Alternatives to detention in law
Poland has passed legislation providing for a mandate to consider alternatives to immigration detention.
The New Act on Foreigners entered into force on 1 May 2014. It is modelled on Directive 2008/115/EC of the European Parliament and of the Council of 16 December 2008 on common standards and procedures in Member States for returning illegally staying third-country nationals (the Returns Directive).
Article 398 of the New Act on Foreigners provides for the Polish Border Guard authority to apply any one or more of the following:
- Reporting at specified intervals to the Polish Border Guard;
- Lodging a security deposit, no lower than twice the amount of the minimum wage stipulated by minimum wage law;
- Surrendering of travel documents; and
- Directed residence at a location specified by the authorities.
Law prohibiting the detention of vulnerable groups
New Act on Foreigners entered into force on 1 May 2014.
An unaccompanied minor applying for the refugee status cannot be detained for the purpose of expulsion.

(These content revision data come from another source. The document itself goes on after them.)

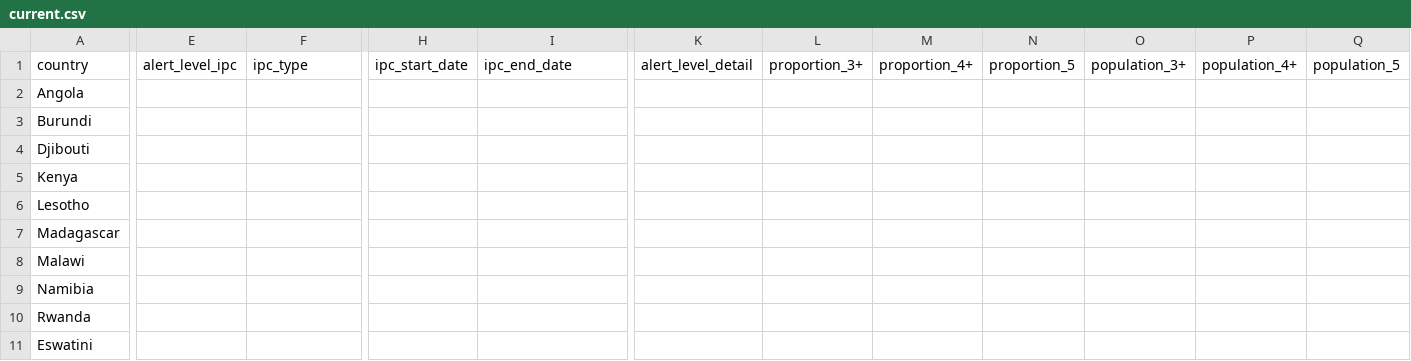
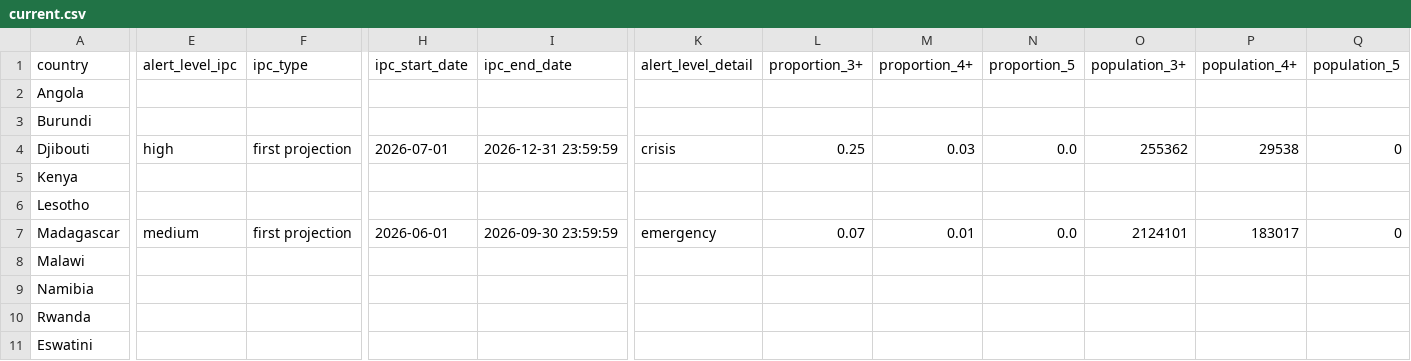
Before and after one commit to OCHA-DAP/ds-rosea-thresholds, a CSV file: data/current.csv, drawn as a sheet; only a part is shown, gaps mark what is left out; the diff covers the shown part only; the diff names each change by its address in the sheet, - before the commit and + after, or states it on an @@ line.

```diff
--- a/data/current.csv
+++ b/data/current.csv
-E4 (alert_level_ipc): (empty)
+E4 (alert_level_ipc): high
-F4 (ipc_type): (empty)
+F4 (ipc_type): first projection
-H4 (ipc_start_date): (empty)
+H4 (ipc_start_date): 2026-07-01
-I4 (ipc_end_date): (empty)
+I4 (ipc_end_date): 2026-12-31 23:59:59
-K4 (alert_level_detail): (empty)
+K4 (alert_level_detail): crisis
-L4 (proportion_3+): (empty)
+L4 (proportion_3+): 0.25
-M4 (proportion_4+): (empty)
+M4 (proportion_4+): 0.03
-N4 (proportion_5): (empty)
+N4 (proportion_5): 0.0
-O4 (population_3+): (empty)
+O4 (population_3+): 255362
-P4 (population_4+): (empty)
+P4 (population_4+): 29538
-Q4 (population_5): (empty)
+Q4 (population_5): 0
-E7 (alert_level_ipc): (empty)
+E7 (alert_level_ipc): medium
-F7 (ipc_type): (empty)
+F7 (ipc_type): first projection
-H7 (ipc_start_date): (empty)
+H7 (ipc_start_date): 2026-06-01
-I7 (ipc_end_date): (empty)
+I7 (ipc_end_date): 2026-09-30 23:59:59
-K7 (alert_level_detail): (empty)
+K7 (alert_level_detail): emergency
-L7 (proportion_3+): (empty)
+L7 (proportion_3+): 0.07
-M7 (proportion_4+): (empty)
+M7 (proportion_4+): 0.01
-N7 (proportion_5): (empty)
+N7 (proportion_5): 0.0
-O7 (population_3+): (empty)
+O7 (population_3+): 2124101
-P7 (population_4+): (empty)
+P7 (population_4+): 183017
-Q7 (population_5): (empty)
+Q7 (population_5): 0
```
Also changed, not shown: 30 edited cells elsewhere in this file, 1 other file.
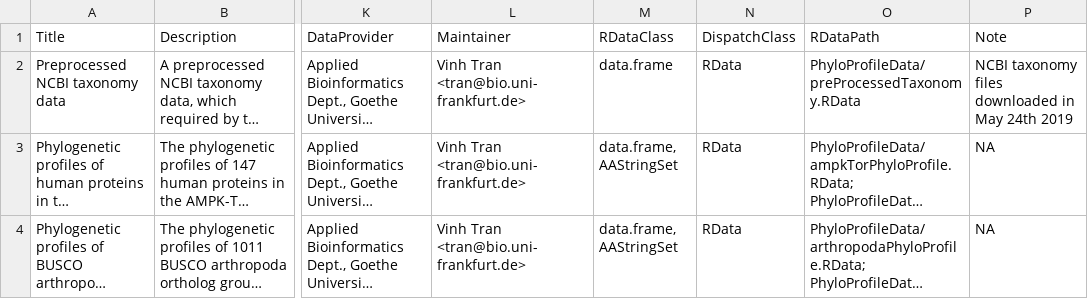
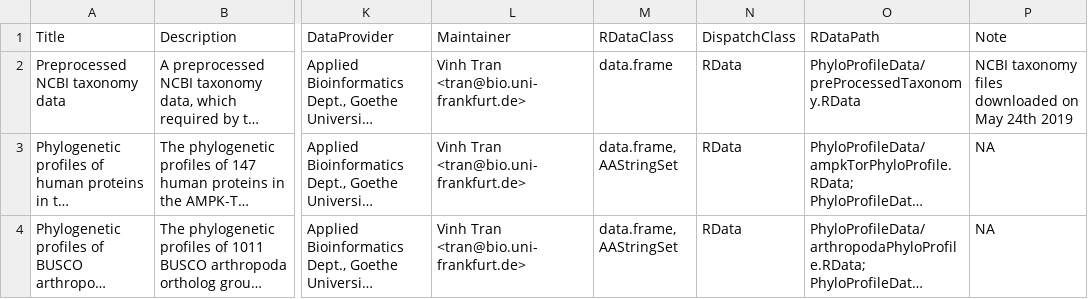
Before and after one commit to trvinh/PhyloProfileData, a CSV file: inst/extdata/PhyloProfileData-metadata.csv, drawn as a sheet; only a part is shown, gaps mark what is left out; long unchanged cells end in …; the diff names each change by its address in the sheet, - before the commit and + after, or states it on an @@ line.

Commit message:
modified metadata.R and metadata.csv

```diff
--- a/inst/extdata/PhyloProfileData-metadata.csv
+++ b/inst/extdata/PhyloProfileData-metadata.csv
-P2 (Note): …files downloaded in May 24th…
+P2 (Note): …files downloaded on May 24th…
```
Also changed, not shown: 1 other file.
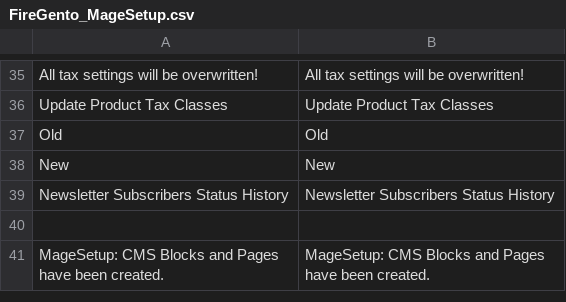
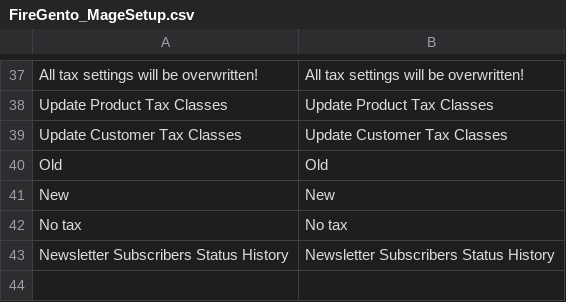
Before and after one commit to firegento/firegento-magesetup, a CSV file: src/app/locale/en_US/FireGento_MageSetup.csv, drawn as a sheet; only a part is shown, gaps mark what is left out; the shorter side is filled out with more unchanged rows; the diff covers the shown part only.

```diff
--- a/src/app/locale/en_US/FireGento_MageSetup.csv
+++ b/src/app/locale/en_US/FireGento_MageSetup.csv
@@ -36,4 +38,6 @@
 "Update Product Tax Classes","Update Product Tax Classes"
+"Update Customer Tax Classes","Update Customer Tax Classes"
 "Old","Old"
 "New","New"
+"No tax","No tax"
 "Newsletter Subscribers Status History","Newsletter Subscribers Status History"
```
Also changed, not shown: 10 added rows and 4 removed rows elsewhere in this file.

A foreign national applying for refugee status, whose mental and physical condition indicates that he/she might have been subjected to violence or that he/she is disabled cannot be placed in a guarded centre or in an arrest for the purpose of expulsion, unless his/her behaviour constitutes a threat to the safety, health or life of other foreigners accommodated in the facility or the staff, and if it may prove dangerous to his/her life or health.
Law providing a mandate to consider alternatives to detention
The New Act on Foreigners includes an ability to use alternatives in respect of all migrants who might otherwise be subject to detention, except those who pose a threat to state defence or security, or to public safety and order.
These alternatives are regular reporting, directed residence, deposit of travel documents, and financial guarantees.
Monitoring: Handover of Travel Documents
New Act on Foreigners 2013 provides for a regular reporting to the authorities (reporting obligations); deposit of an adequate financial guarantee; submission of documents (obligation to surrender passport or travel document) and the obligation to stay at a certain place (required residence).
Over the past five years, the IDC has undertaken a program of research to identify and describe a number of positive alternatives to immigration detention (‘alternatives’) that respect fundamental rights, are less expensive and are equally or more effective than traditional border controls.
This research, entitled There are alternatives, provides readers with the guidance needed to successfully avoid unnecessary detention and to ensure community options are as effective as possible.
This text was published in September 2015.